§ RECORDS FOR THE TASK
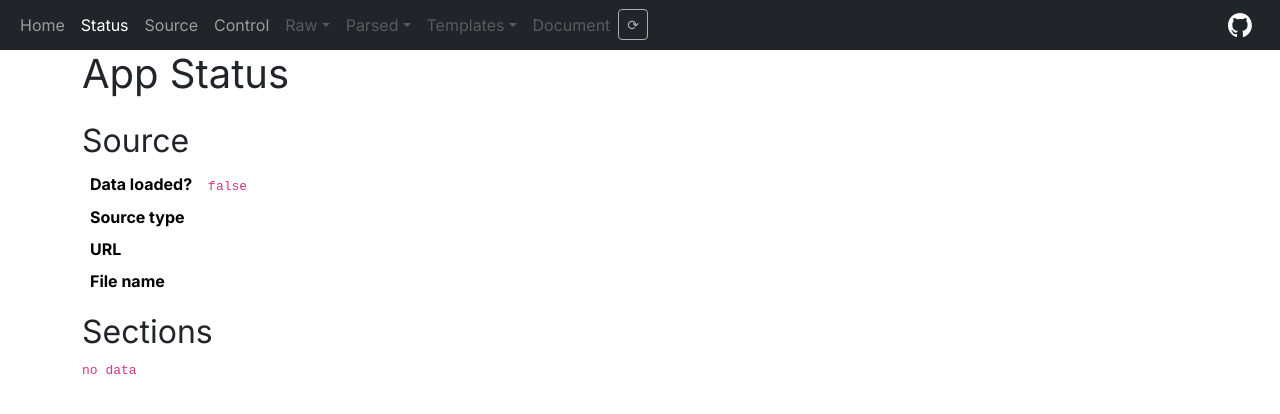
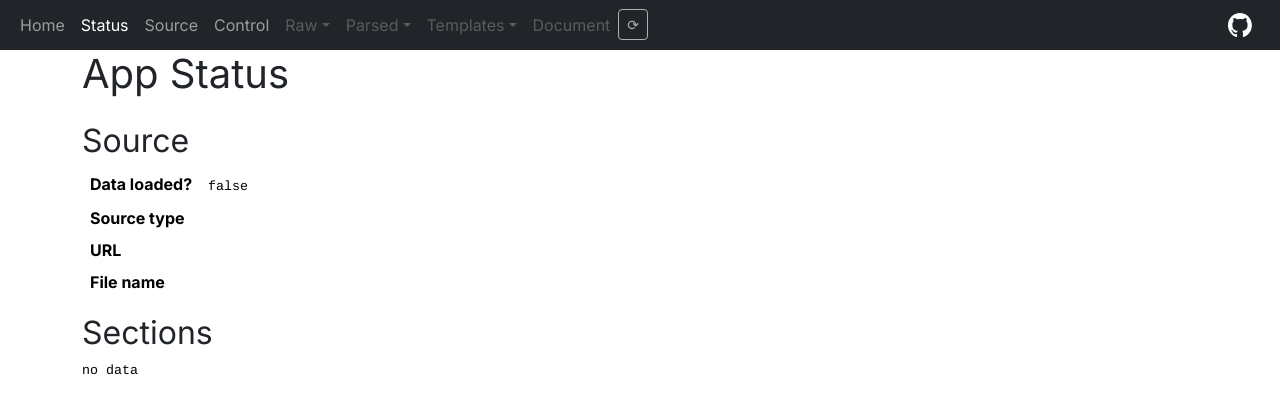
Before and after one commit to chrjl/react-resume--server, a React (Vite) app: page /reactresume/status in a window 1280 px wide. Shown: the top 414 px of the page. Built offline with nearby package versions, Linux system fonts and the light colour scheme; what @reactresume/template would draw is missing.

Commit message:
style: monospace fonts

```diff
--- a/src/styles/index.css
+++ b/src/styles/index.css
@@ -1,5 +1,6 @@
 :root {
   --ui-font: Inter, system-ui, Avenir, Helvetica, Arial, sans-serif;
+  --mono-font: Cousine, monospace;
   font-family: var(--ui-font);
 }
 
@@ -9,7 +10,9 @@ th {
 }
 
 code {
-  font-family: monospace;
+  font-family: var(--mono-font);
+  font-size: smaller;
+  color: black;
 }
 
 em {
```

§ DIRECTIONS
When a line above contains the string "system", copy that line.

§ EXERCISE RESULT
Before and after one commit to chrjl/react-resume--server, a React (Vite) app: page /reactresume/status in a window 1280 px wide. Shown: the top 414 px of the page. Built offline with nearby package versions, Linux system fonts and the light colour scheme; what @reactresume/template would draw is missing.
   --ui-font: Inter, system-ui, Avenir, Helvetica, Arial, sans-serif;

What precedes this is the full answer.